Such a blow was delivered yesterday morning in an article that appeared in the Houston Chronicle. The headline was, “Abuse of Faith.” The extremely thorough story reported 20 years of sexual abuse in Southern Baptist churches that affected at least 700 victims. Far and away the majority of the victims were children or youth; and far and away the perpetrators were ministers. Just in the past decade, at least 250 people who worked for or volunteered in a Southern Baptist church have been charged with sex crimes. Continue reading “The Heavy Hand of God’s Judgment”→
What do a banker, a contractor, an elementary teacher, a chemist, an engineering professor and a farmer all have in common?
Answer: They are all faithful pastors.
Unbelievably, approximately 60 percent of the pastors in Tennessee are bivocational. Let that sink in a moment. The majority of the churches connected to the Tennessee Baptist Convention have pastors who have a vocation apart from their ministries as a church’s pastor. And, if you include churches that have fulltime pastors but whose wives have secular jobs in order to make ends meet, the number jumps to probably 75 percent. Continue reading “Serving the Growing Number of Bivo Heroes”→
There have been some excellent Bible teachers over the last 100 years. Without reservation, I count the late Dr. Ron Dunn as one of them. He was filled with the Holy Spirit and anointed to teach like few men I have ever known. Every message articulated careful biblical exposition, clear illustrations and practical applications. He kept it real, relevant and preached with a compelling word from the Lord.
I was visiting Dr. Dunn and his wife, Kay, at their home in Dallas in early 1991. He gave me a signed copy of his then latest book, “Don’t Just Stand There Pray Something: The Incredible Power of Intercessory Prayer.” I will always remember that visit with the Dunns, and the title of the book has forever been etched on my mind. Continue reading “Don’t Just Stand There, Pray Something!”→
I grew up on the Alabama Gulf Coast and love it. But it’s a little more than just loving it, it’s in my blood. The majority of my earliest memories are of water skiing up and down the canal, fishing off the coast of Orange Beach, shrimping in Perdido Bay, and sitting at the end of our pier drinking coffee and watching beautiful sunsets with my family.

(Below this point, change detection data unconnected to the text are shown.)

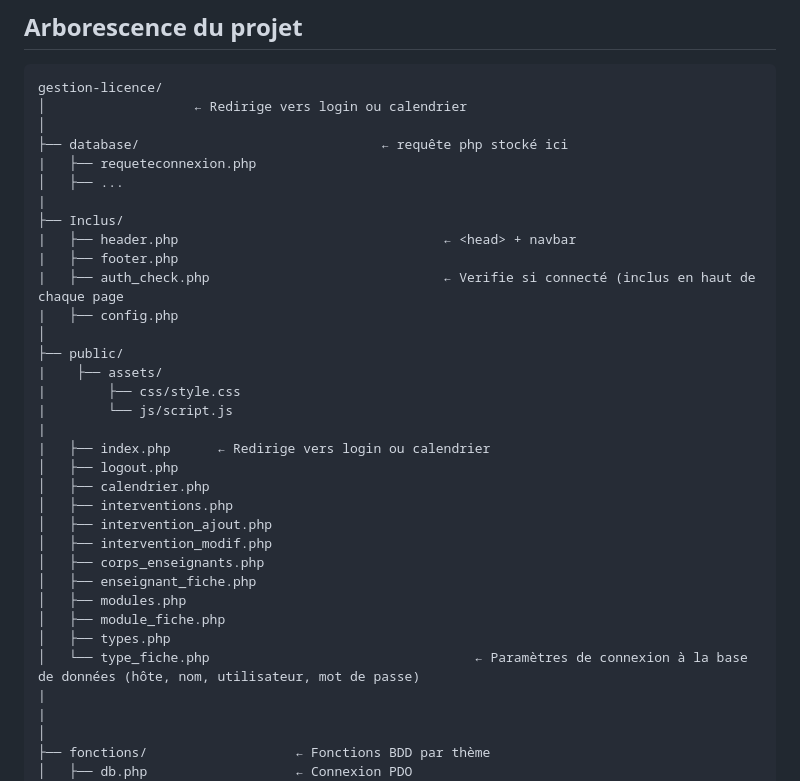
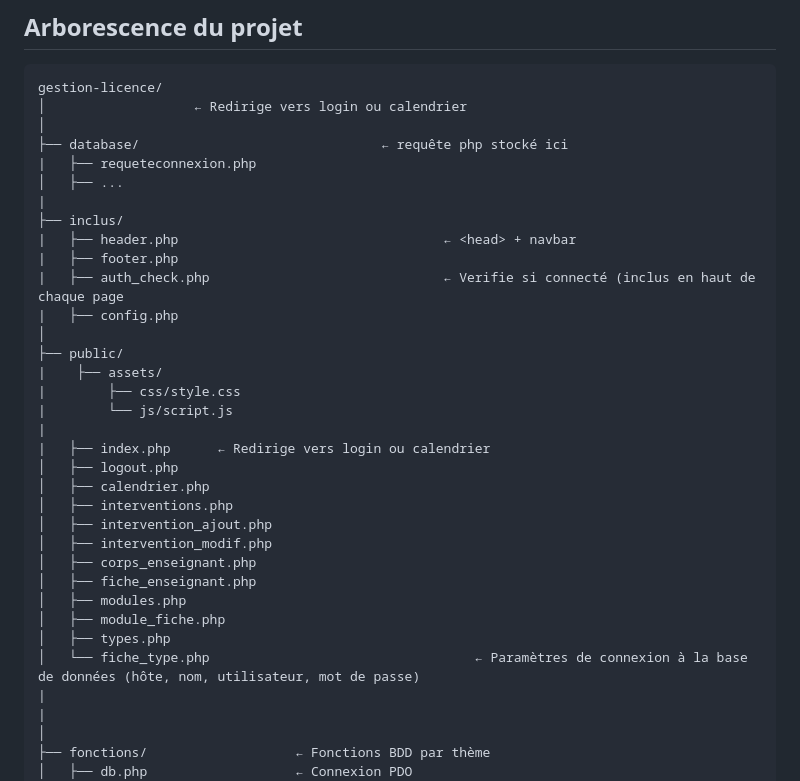
Before and after one commit to Ritextar-Far/Projet-gestion-emplois-du-temps, a Markdown page: README.md, the part around the change. GitHub-like rendering.

```diff
--- a/README.md
+++ b/README.md
@@ -53,7 +53,7 @@ gestion-licence/
 |   ├── requeteconnexion.php
 │   ├── ...
 |
-├── Inclus/
+├── inclus/
 |   ├── header.php                                  ← <head> + navbar
 |   ├── footer.php
 |   ├── auth_check.php                              ← Verifie si connecté (inclus en haut de chaque page
@@ -70,12 +70,12 @@ gestion-licence/
 │   ├── interventions.php
 │   ├── intervention_ajout.php
 │   ├── intervention_modif.php
-│   ├── corps_enseignants.php
-│   ├── enseignant_fiche.php
+│   ├── corps_enseignant.php
+│   ├── fiche_enseignant.php
 │   ├── modules.php
 │   ├── module_fiche.php
 │   ├── types.php
-│   └── type_fiche.php                                  ← Paramètres de connexion à la base de données (hôte, nom, utilisateur, mot de passe)
+│   └── fiche_type.php                                  ← Paramètres de connexion à la base de données (hôte, nom, utilisateur, mot de passe)
 |
 |
 │
```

Messengers to the 2018 Southern Baptist Convention stand at the threshold of two watershed days in our denomination’s history this week as the annual meeting convenes in Dallas. More importantly, these representatives from our network of churches play a central role in the outcomes that lie ahead.
There has been much in the news about Southern Baptists coming into this convention, and unfortunately little of it has been positive. Messengers have many decisions to make, and in my opinion one of the most important responsibilities is to prayerfully elect our next SBC president. But as we look beyond this convention, I want to look backward and express sincere gratitude to God and to the messengers who twice elected Tennessee’s own Dr. Steve Gaines as president of the SBC. Continue reading “Why I Am Thankful for Steve Gaines”→
Let me go ahead and say it: Pastors aren’t perfect.
Surely that isn’t new information for anyone, but I can almost hear you saying, “Well thanks for that news flash Captain Obvious.” But let me ask, if we already know that why do we expect different from our pastors?
Ironically, I’m not just talking to the dear brothers and sisters who gather each week in our pews. I’m also talking to the men who stand in the pulpit in front of those pews. Both groups know the truth yet too often live in the world of unmet expectations rather than reality.
I’ve obviously been a member of both the pew and pulpit groups and I know any pastor worth his salt has a high expectation of himself. He wants to serve the Lord and the Lord’s people well. He feels the responsibility of being God’s shepherd. Every pastor wants his church to thrive, grow, love the spiritually lost, and love each other. He wants to lead an evangelistic and financially generous church. Every pastor wants to succeed; no pastor plans to fail. Continue reading “In Pursuit of the Perfect Pastor”→